    2C                  8                                    0
-1    1  0.5 -0.5 -0.5
-1    2  0.5  0.5 -0.5
-1    3 -0.5  0.5 -0.5
-1    4 -0.5 -0.5 -0.5
-1    5  0.5 -0.5  0.5
-1    6  0.5  0.5  0.5
-1    7 -0.5  0.5  0.5
-1    8 -0.5 -0.5  0.5     
-3

Element Definition Block

The Element Definition Block stores the topology information how nodes are connected to form a mesh of finite elements.
This block is identified by a unique key of 3C followed by the number of elements and the same format indicator as in the Nodal Point Coordinate Block. Then for each element two separate lines are stored. The first one starts with a -1 key followed by the element number, the element type, the element group and the element material. The second one starts with a -2 key followed by a list of node numbers that form this element. Finally this block is also closed by a key of -3.
The unit cube from the previous example would be a “8 node brick element (he8)” which has a type of 1. For simplicity assume the element group and the element material is just 0. Then the unit cube would be stored as follows:

    3C                  1                                    0
-1     1    1    0    0
-2     1    2    3    4    5    6    7    8  

Nodal Results Blocks

The Nodal Results Block contains arbitrary values stored at the node positions. For example, these values could be (viscous) stresses, heat fluxes or other physical quantities. The start of the block is indicated by a key of 100C followed by a name, the simulation time at which the data is collected, the number of nodes, the analysis type, the timestep and again the format indicator. It follows a line to define the name of the dataset used in the menu starting with a key of -4 followed by the number of entities that the numeric attribute consists of and a type indicator that describes whether the nodal data is material independent (1), material dependent (2), or it is element data stored at the nodes (3). Then for each entity a line starting with a key of -5 follows. These lines also contain an entitiy name, a type of the entity (1 = scalar, 2 = 3D vector, 4 = matrix), a sub-component index or row number and a column number (only for matrix types). Then for each node a line starting with a key of -1 followed by the value of the attribute is stored. This block is also closed by a key of -3.
Assume that we want to store a force vector that points from the node position to the center of mass of the unit cube. So basically we store the negative position vector for each node.
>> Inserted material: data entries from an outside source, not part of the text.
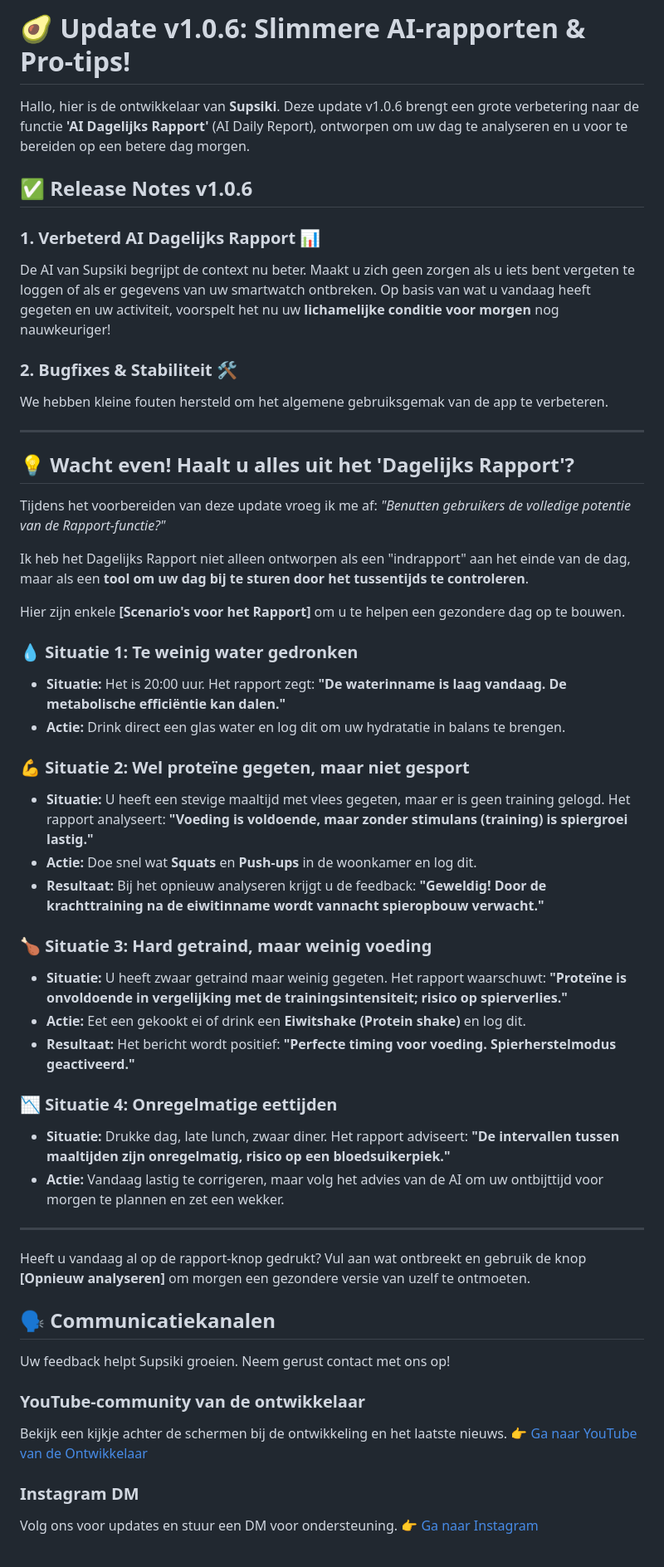
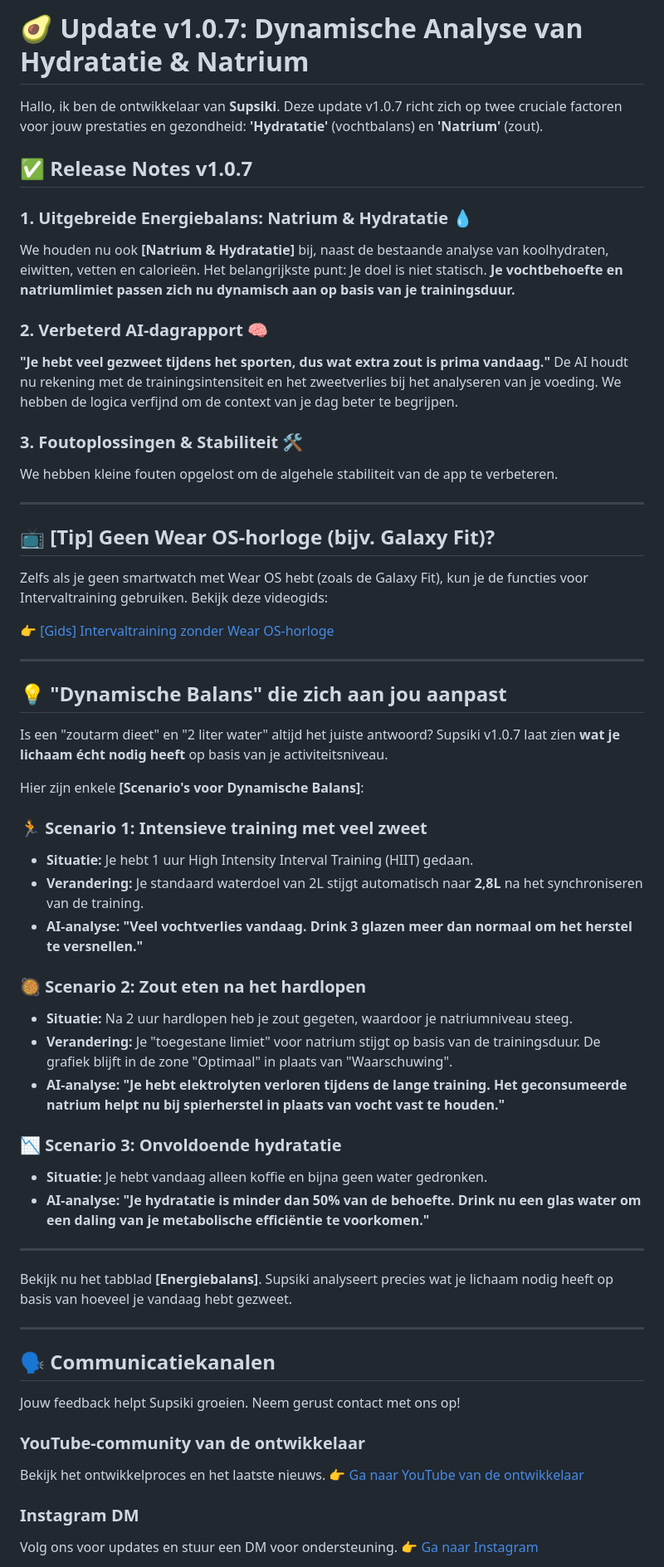
Before and after one commit to JaewookByun/jaewookbyun.github.io, a Markdown page: notice/notice-nl.md, the part around one of its changes. Shown at 83% size. Drawn GitHub-style.

```diff
--- a/notice/notice-nl.md
+++ b/notice/notice-nl.md
@@ -1,57 +1,65 @@
-# 🥑 Update v1.0.6: Slimmere AI-rapporten & Pro-tips!
+# 🥑 Update v1.0.7: Dynamische Analyse van Hydratatie & Natrium
 
-Hallo, hier is de ontwikkelaar van **Supsiki**.
-Deze update v1.0.6 brengt een grote verbetering naar de functie **'AI Dagelijks Rapport'** (AI Daily Report), ontworpen om uw dag te analyseren en u voor te bereiden op een betere dag morgen.
+Hallo, ik ben de ontwikkelaar van **Supsiki**.
+Deze update v1.0.7 richt zich op twee cruciale factoren voor jouw prestaties en gezondheid: **'Hydratatie'** (vochtbalans) en **'Natrium'** (zout).
 
-## ✅ Release Notes v1.0.6
+## ✅ Release Notes v1.0.7
 
-### 1. Verbeterd AI Dagelijks Rapport 📊
-De AI van Supsiki begrijpt de context nu beter. Maakt u zich geen zorgen als u iets bent vergeten te loggen of als er gegevens van uw smartwatch ontbreken.
-Op basis van wat u vandaag heeft gegeten en uw activiteit, voorspelt het nu uw **lichamelijke conditie voor morgen** nog nauwkeuriger!
+### 1. Uitgebreide Energiebalans: Natrium & Hydratatie 💧
+We houden nu ook **[Natrium & Hydratatie]** bij, naast de bestaande analyse van koolhydraten, eiwitten, vetten en calorieën.
+Het belangrijkste punt: Je doel is niet statisch. **Je vochtbehoefte en natriumlimiet passen zich nu dynamisch aan op basis van je trainingsduur.**
 
-### 2. Bugfixes & Stabiliteit 🛠️
-We hebben kleine fouten hersteld om het algemene gebruiksgemak van de app te verbeteren.
+### 2. Verbeterd AI-dagrapport 🧠
+**"Je hebt veel gezweet tijdens het sporten, dus wat extra zout is prima vandaag."**
+De AI houdt nu rekening met de trainingsintensiteit en het zweetverlies bij het analyseren van je voeding. We hebben de logica verfijnd om de context van je dag beter te begrijpen.
+
+### 3. Foutoplossingen & Stabiliteit 🛠️
+We hebben kleine fouten opgelost om de algehele stabiliteit van de app te verbeteren.
 
 ---
 
-## 💡 Wacht even! Haalt u alles uit het 'Dagelijks Rapport'?
+## 📺 [Tip] Geen Wear OS-horloge (bijv. Galaxy Fit)?
+Zelfs als je geen smartwatch met Wear OS hebt (zoals de Galaxy Fit), kun je de functies voor Intervaltraining gebruiken.
+Bekijk deze videogids:
 
-Tijdens het voorbereiden van deze update vroeg ik me af:
-*"Benutten gebruikers de volledige potentie van de Rapport-functie?"*
-
-Ik heb het Dagelijks Rapport niet alleen ontworpen als een "indrapport" aan het einde van de dag, maar als een **tool om uw dag bij te sturen door het tussentijds te controleren**.
-
-Hier zijn enkele **[Scenario's voor het Rapport]** om u te helpen een gezondere dag op te bouwen.
-
-### 💧 Situatie 1: Te weinig water gedronken
-* **Situatie:** Het is 20:00 uur. Het rapport zegt: **"De waterinname is laag vandaag. De metabolische efficiëntie kan dalen."**
-* **Actie:** Drink direct een glas water en log dit om uw hydratatie in balans te brengen.
-
-### 💪 Situatie 2: Wel proteïne gegeten, maar niet gesport
-* **Situatie:** U heeft een stevige maaltijd met vlees gegeten, maar er is geen training gelogd. Het rapport analyseert: **"Voeding is voldoende, maar zonder stimulans (training) is spiergroei lastig."**
-* **Actie:** Doe snel wat **Squats** en **Push-ups** in de woonkamer en log dit.
-* **Resultaat:** Bij het opnieuw analyseren krijgt u de feedback: **"Geweldig! Door de krachttraining na de eiwitinname wordt vannacht spieropbouw verwacht."**
-
-### 🍗 Situatie 3: Hard getraind, maar weinig voeding
-* **Situatie:** U heeft zwaar getraind maar weinig gegeten. Het rapport waarschuwt: **"Proteïne is onvoldoende in vergelijking met de trainingsintensiteit; risico op spierverlies."**
-* **Actie:** Eet een gekookt ei of drink een **Eiwitshake (Protein shake)** en log dit.
-* **Resultaat:** Het bericht wordt positief: **"Perfecte timing voor voeding. Spierherstelmodus geactiveerd."**
-
-### 📉 Situatie 4: Onregelmatige eettijden
-* **Situatie:** Drukke dag, late lunch, zwaar diner. Het rapport adviseert: **"De intervallen tussen maaltijden zijn onregelmatig, risico op een bloedsuikerpiek."**
-* **Actie:** Vandaag lastig te corrigeren, maar volg het advies van de AI om uw ontbijttijd voor morgen te plannen en zet een wekker.
+👉 [[Gids] Intervaltraining zonder Wear OS-horloge](https://www.youtube.com/watch?v=JmnGTT78uQM)
 
 ---
 
-Heeft u vandaag al op de rapport-knop gedrukt?
-Vul aan wat ontbreekt en gebruik de knop **[Opnieuw analyseren]** om morgen een gezondere versie van uzelf te ontmoeten.
+## 💡 "Dynamische Balans" die zich aan jou aanpast
+
+Is een "zoutarm dieet" en "2 liter water" altijd het juiste antwoord?
+Supsiki v1.0.7 laat zien **wat je lichaam écht nodig heeft** op basis van je activiteitsniveau.
+
+Hier zijn enkele **[Scenario's voor Dynamische Balans]**:
+
+### 🏃 Scenario 1: Intensieve training met veel zweet
+* **Situatie:** Je hebt 1 uur High Intensity Interval Training (HIIT) gedaan.
+* **Verandering:** Je standaard waterdoel van 2L stijgt automatisch naar **2,8L** na het synchroniseren van de training.
+* **AI-analyse:** **"Veel vochtverlies vandaag. Drink 3 glazen meer dan normaal om het herstel te versnellen."**
+
+### 🥘 Scenario 2: Zout eten na het hardlopen
+* **Situatie:** Na 2 uur hardlopen heb je zout gegeten, waardoor je natriumniveau steeg.
+* **Verandering:** Je "toegestane limiet" voor natrium stijgt op basis van de trainingsduur. De grafiek blijft in de zone "Optimaal" in plaats van "Waarschuwing".
+* **AI-analyse:** **"Je hebt elektrolyten verloren tijdens de lange training. Het geconsumeerde natrium helpt nu bij spierherstel in plaats van vocht vast te houden."**
+
+### 📉 Scenario 3: Onvoldoende hydratatie
+* **Situatie:** Je hebt vandaag alleen koffie en bijna geen water gedronken.
+* **AI-analyse:** **"Je hydratatie is minder dan 50% van de behoefte. Drink nu een glas water om een daling van je metabolische efficiëntie te voorkomen."**
+
+---
+
+Bekijk nu het tabblad **[Energiebalans]**.
+Supsiki analyseert precies wat je lichaam nodig heeft op basis van hoeveel je vandaag hebt gezweet.
+
+---
 
 ## 🗣️ Communicatiekanalen
-Uw feedback helpt Supsiki groeien. Neem gerust contact met ons op!
+Jouw feedback helpt Supsiki groeien. Neem gerust contact met ons op!
 
 ### YouTube-community van de ontwikkelaar
-Bekijk een kijkje achter de schermen bij de ontwikkeling en het laatste nieuws.
-👉 [Ga naar YouTube van de Ontwikkelaar](https://www.youtube.com/@bjw0829/posts)
+Bekijk het ontwikkelproces en het laatste nieuws.
+👉 [Ga naar YouTube van de ontwikkelaar](https://www.youtube.com/@bjw0829/posts)
 
 ### Instagram DM
 Volg ons voor updates en stuur een DM voor ondersteuning.
```
Also changed, not shown: other parts of notice/notice-nl.md (+1 -1 lines).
The corresponding Nodal Result Block could look like this:

  100CL  100 0.12345E+2        8                     3    1           0
-4  FORCE        3    1
-5  F1           1    2    1    0
-5  F2           1    2    2    0
-5  F3           1    2    3    0
-1    1 -0.5  0.5  0.5
-1    2 -0.5 -0.5  0.5
-1    3  0.5 -0.5  0.5
-1    4  0.5  0.5  0.5
-1    5 -0.5  0.5 -0.5
-1    6 -0.5 -0.5 -0.5
-1    7  0.5 -0.5 -0.5
-1    8  0.5  0.5 -0.5              
-3